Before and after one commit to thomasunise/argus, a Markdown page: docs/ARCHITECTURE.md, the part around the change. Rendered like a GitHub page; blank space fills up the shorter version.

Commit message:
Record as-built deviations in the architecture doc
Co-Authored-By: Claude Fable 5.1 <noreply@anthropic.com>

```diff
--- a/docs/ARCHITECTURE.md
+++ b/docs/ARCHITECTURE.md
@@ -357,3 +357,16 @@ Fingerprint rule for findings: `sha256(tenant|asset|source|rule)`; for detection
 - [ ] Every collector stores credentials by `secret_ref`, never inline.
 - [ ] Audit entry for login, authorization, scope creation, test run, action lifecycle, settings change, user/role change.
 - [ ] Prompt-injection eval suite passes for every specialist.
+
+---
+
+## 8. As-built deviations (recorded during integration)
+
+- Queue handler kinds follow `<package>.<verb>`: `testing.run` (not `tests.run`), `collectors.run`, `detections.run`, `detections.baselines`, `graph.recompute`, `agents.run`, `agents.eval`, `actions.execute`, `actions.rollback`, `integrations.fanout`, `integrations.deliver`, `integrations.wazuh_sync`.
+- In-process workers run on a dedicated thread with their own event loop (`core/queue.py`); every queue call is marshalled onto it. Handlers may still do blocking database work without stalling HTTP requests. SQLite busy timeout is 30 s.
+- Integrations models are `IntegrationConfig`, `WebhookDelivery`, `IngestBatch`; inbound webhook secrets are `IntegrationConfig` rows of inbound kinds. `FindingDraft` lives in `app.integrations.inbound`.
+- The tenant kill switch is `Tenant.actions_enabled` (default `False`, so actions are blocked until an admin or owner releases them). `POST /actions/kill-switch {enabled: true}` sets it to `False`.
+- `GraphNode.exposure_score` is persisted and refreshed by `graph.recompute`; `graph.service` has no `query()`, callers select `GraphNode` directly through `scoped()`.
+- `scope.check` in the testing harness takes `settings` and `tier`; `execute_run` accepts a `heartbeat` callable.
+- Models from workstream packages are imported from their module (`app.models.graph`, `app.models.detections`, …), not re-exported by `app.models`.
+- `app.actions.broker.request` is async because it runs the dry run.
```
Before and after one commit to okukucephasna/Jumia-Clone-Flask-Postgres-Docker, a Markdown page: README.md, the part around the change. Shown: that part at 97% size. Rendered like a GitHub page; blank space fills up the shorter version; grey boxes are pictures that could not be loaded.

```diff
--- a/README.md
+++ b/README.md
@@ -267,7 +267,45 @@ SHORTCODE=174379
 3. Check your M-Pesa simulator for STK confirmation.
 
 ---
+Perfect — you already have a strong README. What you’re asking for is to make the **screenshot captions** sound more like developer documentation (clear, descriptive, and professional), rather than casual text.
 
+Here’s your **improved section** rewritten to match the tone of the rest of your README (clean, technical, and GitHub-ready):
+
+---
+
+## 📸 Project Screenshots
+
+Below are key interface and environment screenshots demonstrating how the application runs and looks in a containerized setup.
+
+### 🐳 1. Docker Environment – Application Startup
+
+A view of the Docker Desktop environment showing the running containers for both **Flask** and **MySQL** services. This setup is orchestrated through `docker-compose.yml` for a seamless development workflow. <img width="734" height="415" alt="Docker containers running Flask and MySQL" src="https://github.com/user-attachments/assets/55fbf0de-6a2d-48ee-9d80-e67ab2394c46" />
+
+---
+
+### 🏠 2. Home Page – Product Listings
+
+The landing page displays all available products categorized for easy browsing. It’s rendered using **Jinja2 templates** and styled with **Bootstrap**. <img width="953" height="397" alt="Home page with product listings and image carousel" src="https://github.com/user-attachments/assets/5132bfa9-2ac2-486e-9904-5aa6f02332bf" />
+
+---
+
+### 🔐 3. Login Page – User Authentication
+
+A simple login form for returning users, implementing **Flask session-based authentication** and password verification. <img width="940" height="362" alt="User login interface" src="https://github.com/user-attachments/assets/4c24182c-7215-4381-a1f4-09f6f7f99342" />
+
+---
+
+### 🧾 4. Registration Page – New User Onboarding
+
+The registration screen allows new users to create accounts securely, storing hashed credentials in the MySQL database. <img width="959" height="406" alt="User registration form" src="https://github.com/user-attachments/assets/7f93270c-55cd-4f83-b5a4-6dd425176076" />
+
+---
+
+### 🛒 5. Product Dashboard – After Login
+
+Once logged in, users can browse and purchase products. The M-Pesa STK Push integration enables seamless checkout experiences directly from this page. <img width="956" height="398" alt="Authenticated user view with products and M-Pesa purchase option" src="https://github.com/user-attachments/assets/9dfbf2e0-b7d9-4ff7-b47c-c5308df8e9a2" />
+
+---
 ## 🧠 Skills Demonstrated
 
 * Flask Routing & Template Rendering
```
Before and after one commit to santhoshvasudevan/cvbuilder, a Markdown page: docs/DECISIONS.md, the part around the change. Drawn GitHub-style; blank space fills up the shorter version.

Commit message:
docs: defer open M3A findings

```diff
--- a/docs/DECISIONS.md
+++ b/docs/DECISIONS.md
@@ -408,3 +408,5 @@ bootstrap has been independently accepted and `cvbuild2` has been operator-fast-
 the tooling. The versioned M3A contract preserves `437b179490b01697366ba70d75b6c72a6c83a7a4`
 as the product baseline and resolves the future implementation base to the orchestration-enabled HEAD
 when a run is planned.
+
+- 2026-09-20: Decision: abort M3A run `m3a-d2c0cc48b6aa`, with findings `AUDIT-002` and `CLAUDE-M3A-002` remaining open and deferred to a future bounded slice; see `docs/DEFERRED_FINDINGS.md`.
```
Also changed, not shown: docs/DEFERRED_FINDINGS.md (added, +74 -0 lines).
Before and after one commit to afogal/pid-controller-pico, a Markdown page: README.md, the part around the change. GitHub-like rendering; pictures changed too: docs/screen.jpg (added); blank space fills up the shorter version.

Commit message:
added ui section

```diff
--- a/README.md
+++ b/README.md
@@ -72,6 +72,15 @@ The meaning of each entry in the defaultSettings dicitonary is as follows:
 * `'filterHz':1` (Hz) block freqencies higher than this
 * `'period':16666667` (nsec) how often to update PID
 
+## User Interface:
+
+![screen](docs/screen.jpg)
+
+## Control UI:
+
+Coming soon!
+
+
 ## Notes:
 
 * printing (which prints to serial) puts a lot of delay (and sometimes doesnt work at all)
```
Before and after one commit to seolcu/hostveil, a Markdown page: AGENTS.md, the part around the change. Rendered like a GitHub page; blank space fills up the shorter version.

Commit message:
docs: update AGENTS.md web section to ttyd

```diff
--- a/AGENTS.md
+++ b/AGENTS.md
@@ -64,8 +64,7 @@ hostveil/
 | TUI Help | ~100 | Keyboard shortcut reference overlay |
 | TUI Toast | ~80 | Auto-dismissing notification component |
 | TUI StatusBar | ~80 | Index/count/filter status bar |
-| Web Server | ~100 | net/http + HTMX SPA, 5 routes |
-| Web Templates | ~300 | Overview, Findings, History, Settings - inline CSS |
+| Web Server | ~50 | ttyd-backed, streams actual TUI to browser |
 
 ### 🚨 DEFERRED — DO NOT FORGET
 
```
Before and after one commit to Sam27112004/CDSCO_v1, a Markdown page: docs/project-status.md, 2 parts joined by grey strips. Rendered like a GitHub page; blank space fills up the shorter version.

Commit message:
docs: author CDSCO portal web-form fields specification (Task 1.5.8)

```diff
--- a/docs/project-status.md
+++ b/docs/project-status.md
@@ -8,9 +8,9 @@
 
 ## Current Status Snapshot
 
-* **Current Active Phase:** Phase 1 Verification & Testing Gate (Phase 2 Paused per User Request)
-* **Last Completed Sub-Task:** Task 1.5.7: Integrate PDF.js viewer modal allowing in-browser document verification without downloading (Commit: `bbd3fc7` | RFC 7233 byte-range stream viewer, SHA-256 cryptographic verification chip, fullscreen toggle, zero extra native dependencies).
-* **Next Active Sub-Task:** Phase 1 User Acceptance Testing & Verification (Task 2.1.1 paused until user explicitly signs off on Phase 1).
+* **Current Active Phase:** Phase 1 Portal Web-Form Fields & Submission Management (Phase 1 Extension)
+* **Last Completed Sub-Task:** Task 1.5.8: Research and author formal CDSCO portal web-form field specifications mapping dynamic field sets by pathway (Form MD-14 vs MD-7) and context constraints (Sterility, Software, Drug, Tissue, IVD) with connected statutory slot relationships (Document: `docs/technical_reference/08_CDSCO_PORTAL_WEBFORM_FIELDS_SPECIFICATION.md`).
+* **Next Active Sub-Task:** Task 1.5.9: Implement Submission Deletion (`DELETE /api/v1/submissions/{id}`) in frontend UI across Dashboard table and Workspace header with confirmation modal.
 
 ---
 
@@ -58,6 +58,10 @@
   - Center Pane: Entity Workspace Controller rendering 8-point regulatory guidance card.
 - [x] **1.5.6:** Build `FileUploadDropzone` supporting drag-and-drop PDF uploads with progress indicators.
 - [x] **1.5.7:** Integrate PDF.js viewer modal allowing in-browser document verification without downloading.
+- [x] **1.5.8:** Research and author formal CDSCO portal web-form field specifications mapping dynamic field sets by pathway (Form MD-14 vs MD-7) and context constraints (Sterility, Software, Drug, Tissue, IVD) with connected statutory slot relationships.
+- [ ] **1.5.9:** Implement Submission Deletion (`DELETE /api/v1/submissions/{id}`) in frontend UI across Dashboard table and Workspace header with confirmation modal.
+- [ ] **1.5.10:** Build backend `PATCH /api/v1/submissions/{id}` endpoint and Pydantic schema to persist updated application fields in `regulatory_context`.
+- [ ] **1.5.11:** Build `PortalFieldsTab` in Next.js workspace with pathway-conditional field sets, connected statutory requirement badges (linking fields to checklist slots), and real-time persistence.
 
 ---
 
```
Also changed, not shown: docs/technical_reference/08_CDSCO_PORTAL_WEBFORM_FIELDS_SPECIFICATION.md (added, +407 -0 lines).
● ● ●
Number of lines containing "open" in the material above: give that number alone.

2